* WHAT TO WORK ON: In the entries below, count the lines that include the word "incr" and reply with the number alone.

(RECORDS SHOWN begins)

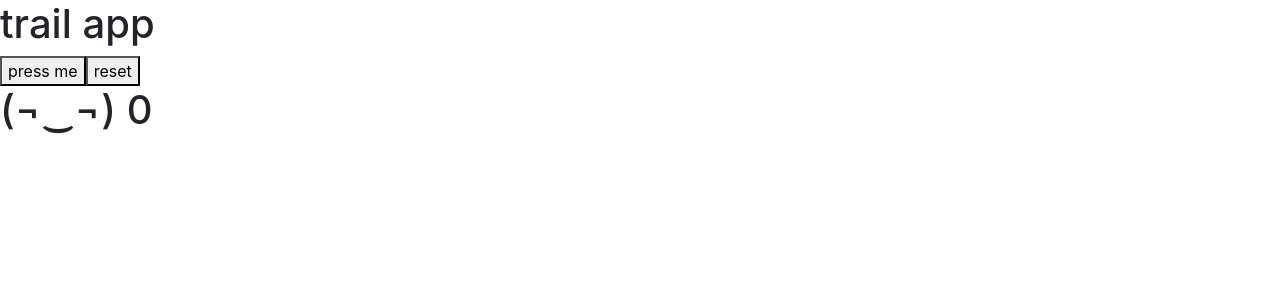
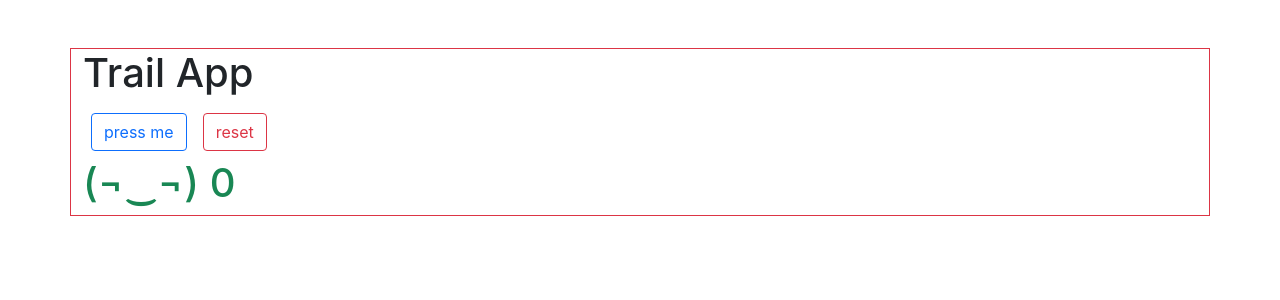
Before and after one commit to shubhamJawale/trailapp1, a React (Create React App) app: page / in a window 1280 px wide. Shown: the top 300 px of the page. Built offline with nearby package versions, Linux system fonts and the light colour scheme; the HTML template or start-up script is replaced by a standard one.

Commit message:
full working css

```diff
--- a/src/App.js
+++ b/src/App.js
@@ -13,30 +13,33 @@ import { upstate, useState } from "react";
 
 function App() {
   let [count, setCount] = useState(0);
-
+  let [icon, seticon] = useState("(¬‿¬)")
   let incr = () => {
     console.log(count);
     count += 1;
     setCount(count);
+    seticon("(*-*)");
+
+
   }
 
 
   let rset = () => {
     count = 0;
     setCount(count);
+    seticon("(¬‿¬)");
   }
 
   return (
 
 
-    <div>
-      < h1 > trail app</h1 >
-      <button onClick={incr}>  press me</button>
-      <button onClick={rset}> reset</button>
-      <h1> (¬‿¬) {count}</h1>
+    <div className="container-lg px-lg  border border-danger p-100 m-100 mt-5 ">
+      < h1 > Trail App</h1 >
+      <button onClick={incr} className="btn btn-outline-primary rounded m-2">  press me</button>
+      <button onClick={rset} className="btn btn-outline-danger rounded m-2"> reset</button>
+      <h1 className="text-success"> {icon} {count}</h1>
 
     </div>
   )
 }
-
 export default App;
```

(RECORDS SHOWN ends)

* TASK RESPONSE: 3